(left) S. Agata Maggiore; (right) detail of its bell tower
S. Agata Maggiore ought to have been covered with other monuments of Ostrogothic Ravenna because it was built in the late Vth century, but it has undergone so many changes (and modern restorations) that the current church has the aspect it had in the XVIth century. The bell tower was built in 1560 and its lower part is tapered. This feature was aimed at preventing it from leaning. Many of the locations covered in this section have bell towers which lean, but not as much as that of S. Benedetto in Ferrara (it opens in another window).

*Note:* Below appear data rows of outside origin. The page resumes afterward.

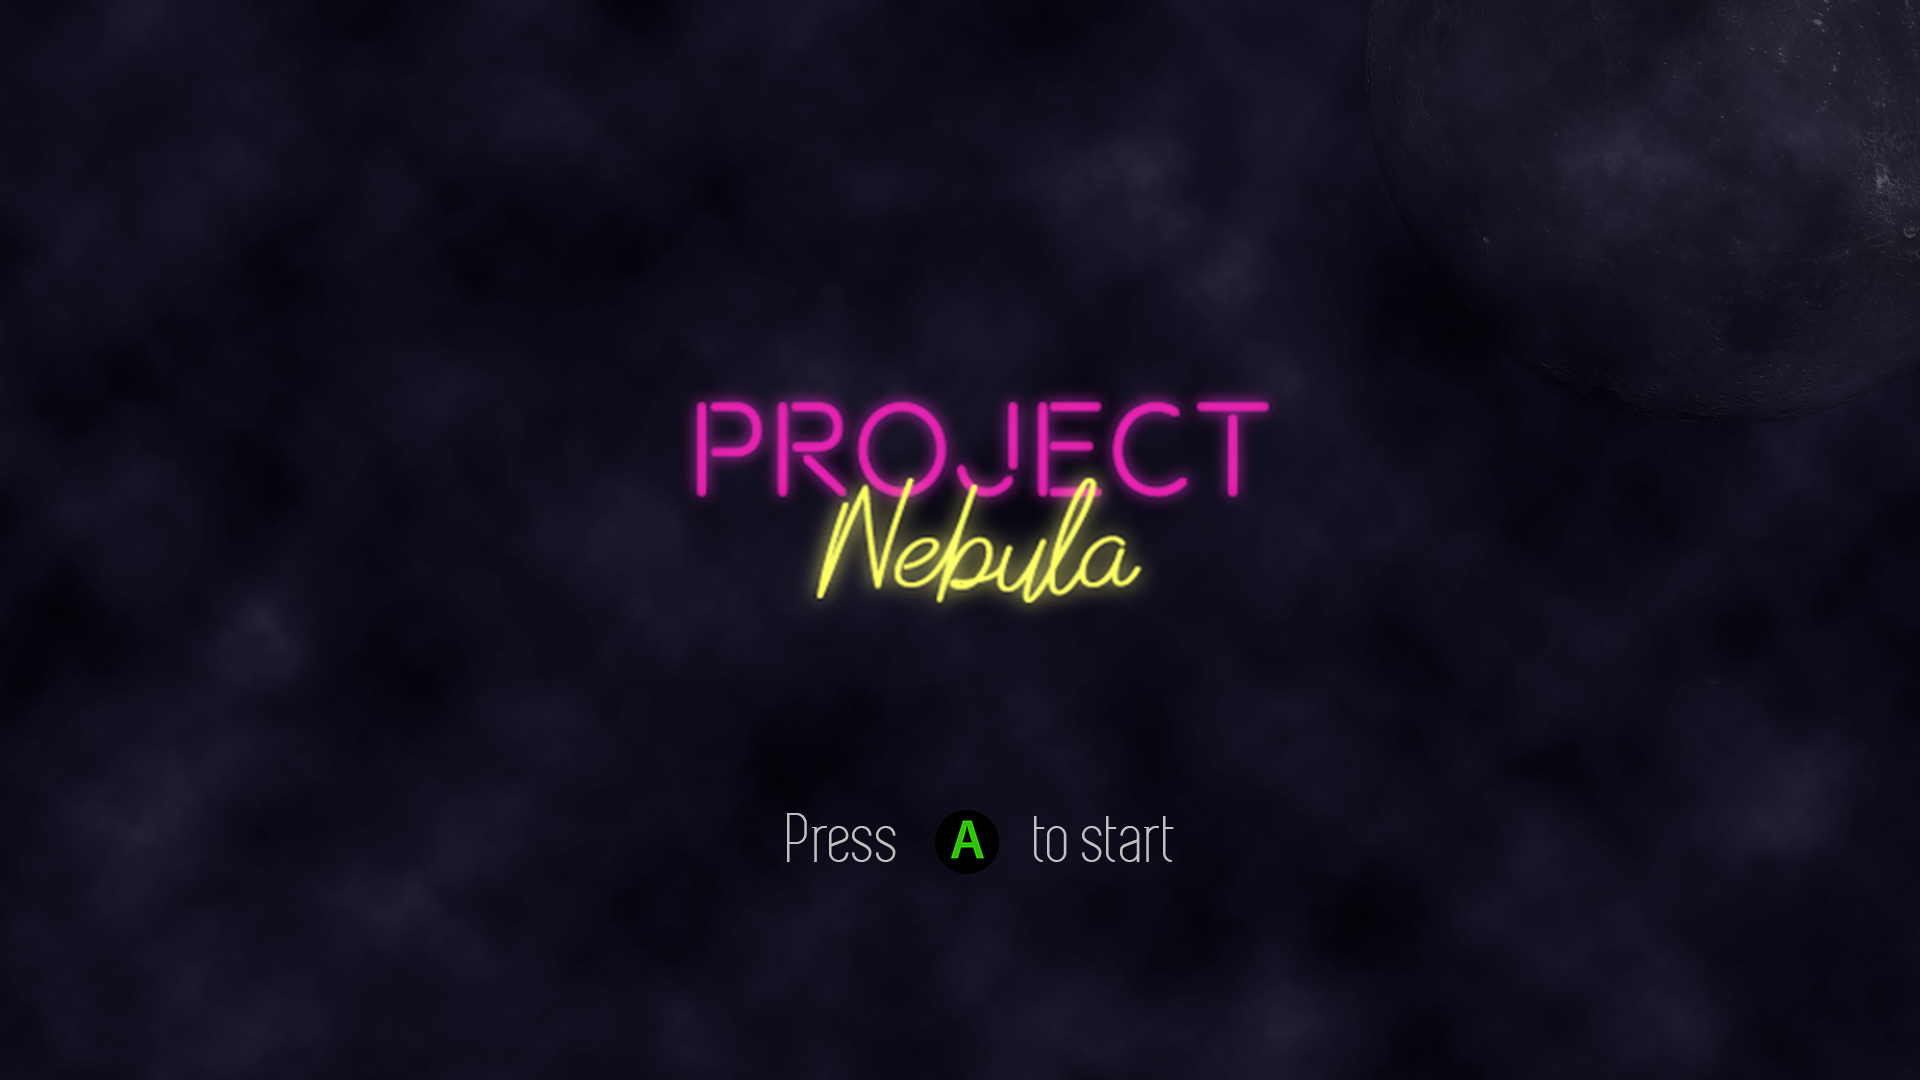
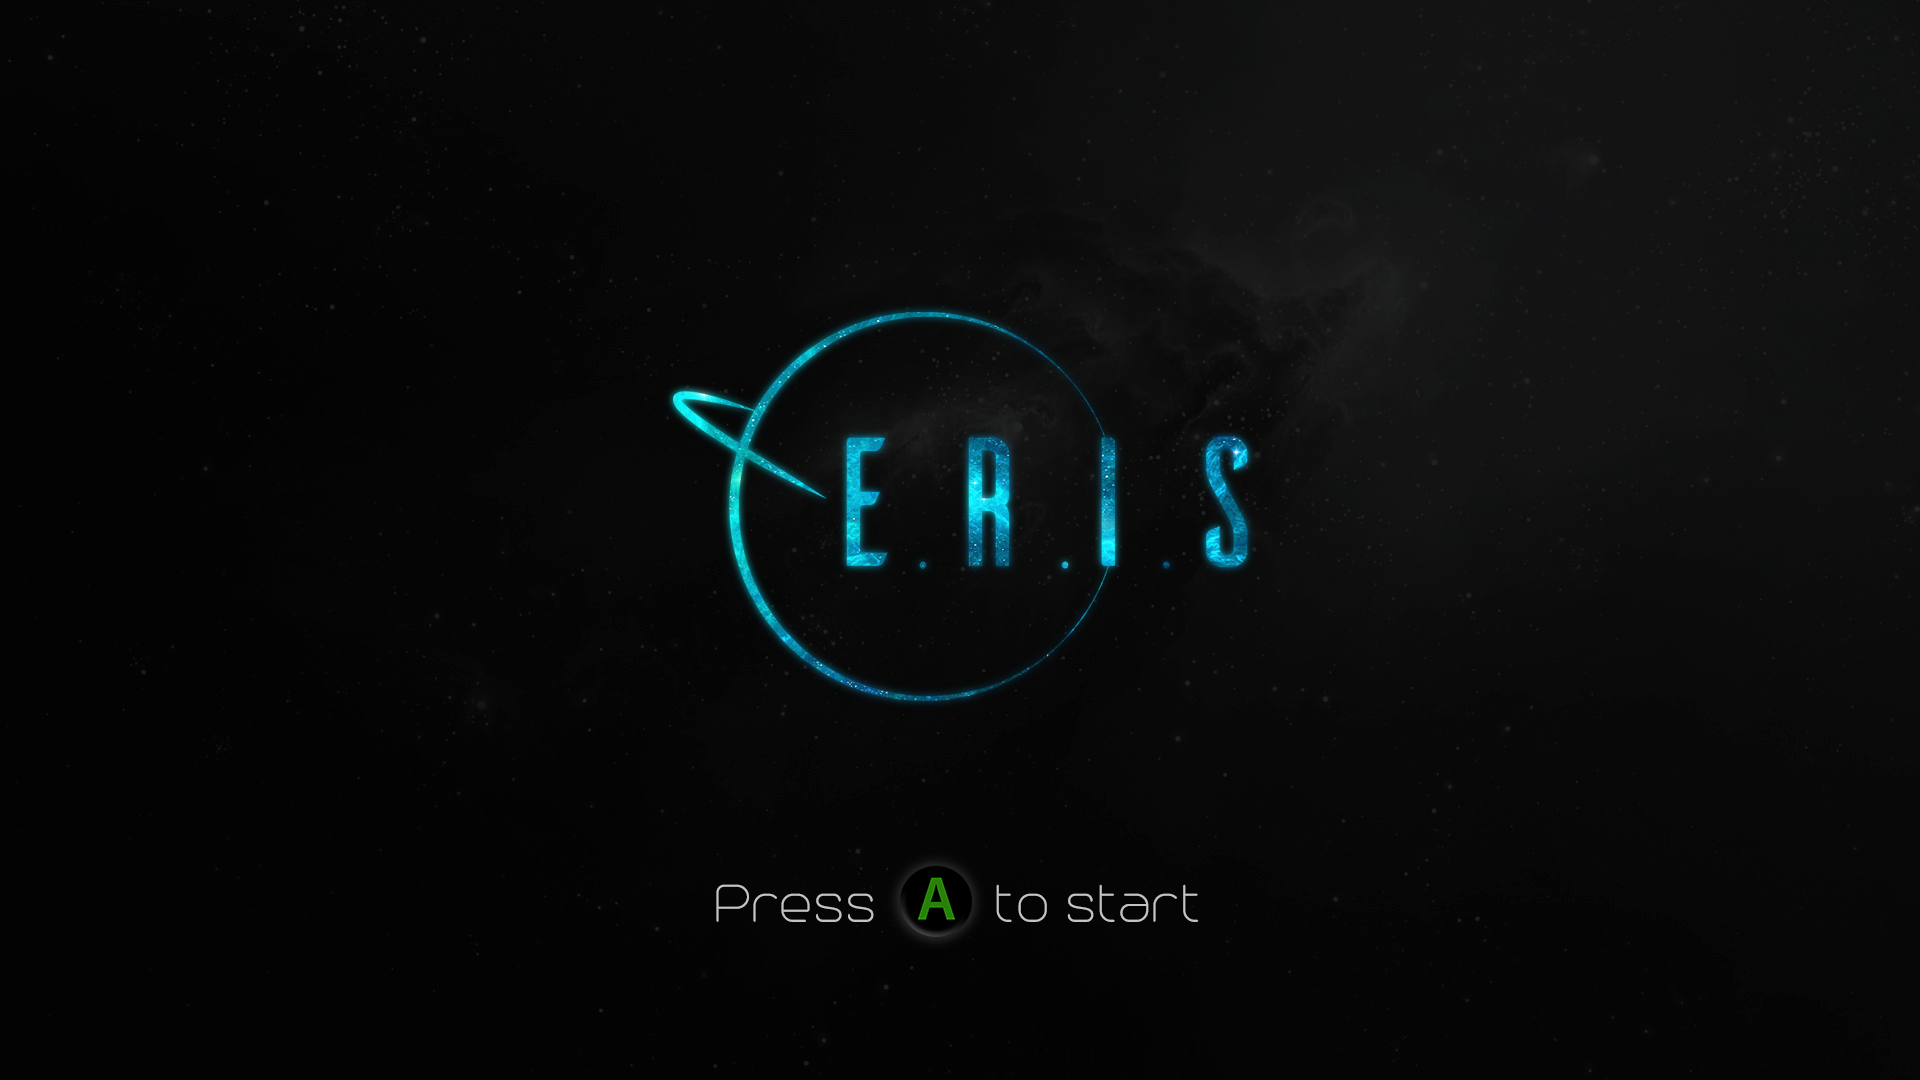
New intro screen

diff --git a/First Game/Intro.h b/First Game/Intro.h
@@ -11,6 +11,7 @@ public:
 		mod.push_back(new Model("Models/Screen/Intro/Background/introBackGround.obj"));
 		context->addModel(mod.back());
 		LightSource::setSceneAmbient({0,0,0,255});
+		mod[0]->getTransformer().setScale(0.85f, 1.5f, 1.0f);
 	}
 
 	// doing the update for intro screen
@@ -31,12 +32,12 @@ public:
 		}
 		if(!fadein)
 		{
-			LightSource::setLightAmount(1);
-			LightSource::setLightType(LIGHT_TYPE::POINT, 0);
-			LightSource::setPosition({0.0f,45.0f,700.0f}, 0);
-			LightSource::setDiffuse({10,10,10,10}, 0);
-			LightSource::setAttenuationQuadratic(0.04f, 0);
-			LightSource::setDirection({0.0f,0.0f,.0f}, 0);
+			//LightSource::setLightAmount(1);
+			//LightSource::setLightType(LIGHT_TYPE::POINT, 0);
+			//LightSource::setPosition({0.0f,45.0f,700.0f}, 0);
+			//LightSource::setDiffuse({10,10,10,10}, 0);
+			//LightSource::setAttenuationQuadratic(0.04f, 0);
+			//LightSource::setDirection({0.0f,0.0f,.0f}, 0);
 		}
 		if(Xinput::buttonPressed(context->getController(0).buttons.A))
 		{

diff --git a/First Game/Game.h b/First Game/Game.h
@@ -791,6 +791,7 @@ public:
 
 							/// - Boss Spawns Minions - ///
 
+							//TODO: More Minions, random spawns (spawned by boss eventually) Minion collisions, and fix dash/missiles 
 							if (minionCounter <= 0)
 							{
 								minions[a].push_back(nullptr);
@@ -798,7 +799,7 @@ public:
 								minions[a].back()->setToRender(true);
 								minions[a].back()->getTransformer().reset();
 								minions[a].back()->setColour(200,100,50);
-								Coord3D pos = mod[a]->getTransformer().getPosition();
+								minions[a].back()->getTransformer().getPosition();
 								minions[a].back()->getTransformer().setPosition(10,0,-3);
 								minions[a].back()->getTransformer().setScale(4.f);
 
@@ -837,6 +838,7 @@ public:
 								}
 
 							}
+
 							else//Do the same with the LT button, have it so will only work every X seconds.
 							{
 								move -= .001f;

S. Maria in Porto: (left) fašade (modified in the late XVIIIth century, a detail of its decoration can be seen in the image used as background for this page); (right) view from the rear
In the XVIth century citizens and rulers of Ravenna felt the need to have a new grand church which was not linked to the glorious past of their town. In 1553 the Canons Regular of Lateran began the construction of a large church and an adjoining monastery near Porta Nuova from where the road to Classe, the harbour of Ravenna once started.
S. Maria in Porto: "Madonna Greca" (Xth century); the Greek words (transliterated as Meter tou Theou) at the sides of the head mean "Mother of God"
The new church was built to house a sacred image which according to tradition came from Constantinople and resembles some stucco statues at Cividale. The relief was kept until 1503 in a church by the same name near S. Apollinare in Classe, which the Canons had to abandon because the whole site was marshy and very unhealthy.
S. Maria in Porto: Loggetta Lombardesca (XVIth century)
The rear side of the monastery was embellished with an elegant double loggia which was built by stonecutters from Lombardy, hence its name. Today the monastery houses Museo d'Arte della CittÓ di Ravenna (external link - it opens in another window). Its collections include the 1525 recumbent statue of Guidarello Guidarelli by Tullio Lombardo (it opens in another window) which many women used to kiss.
(left) S. Giustina (1755); (centre) Colonna della Vergine (1659); (right) Santa Maria del Suffragio (1728)
An overview of religious buildings at Ravenna must include a number of minor churches such as S. Giustina and S. Maria del Suffragio which were built by brotherhoods.
Colonna della Vergine was erected opposite the Cathedral to thank the Virgin Mary for the end of a major pestilence. In Rome the end of that pestilence was celebrated by building S. Maria in Campitelli.
Deconsecrated churches: (left) S. Stefano degli Ulivi (XVIIIth century); (right) S. Chiara (rebuilt in 1794)
You may wish to move to:
Byzantine Ravenna: S. Apollinare in Classe
Byzantine Ravenna: S. Vitale
Byzantine Ravenna: Other Monuments
Venetian and Papal Ravenna: Walls and Gates
Venetian and Papal Ravenna: Other Monuments
or go to: Introductory page
Roman Aquileia - Main Monuments
Roman Aquileia - Tombs and Mosaics
Early Christian Aquileia
Chioggia: Living on the Lagoon
Chioggia: Other Monuments
Roman and Medieval Cividale del Friuli
Venetian Cividale del Friuli
Roman and Byzantine Parenzo (Porec)
Medieval and Venetian Parenzo (Porec)
Roman Pola (Pula)
Medieval and Venetian Pola (Pula): Churches
Medieval and Venetian Pola (Pula): Other Monuments
Roman and Medieval Trieste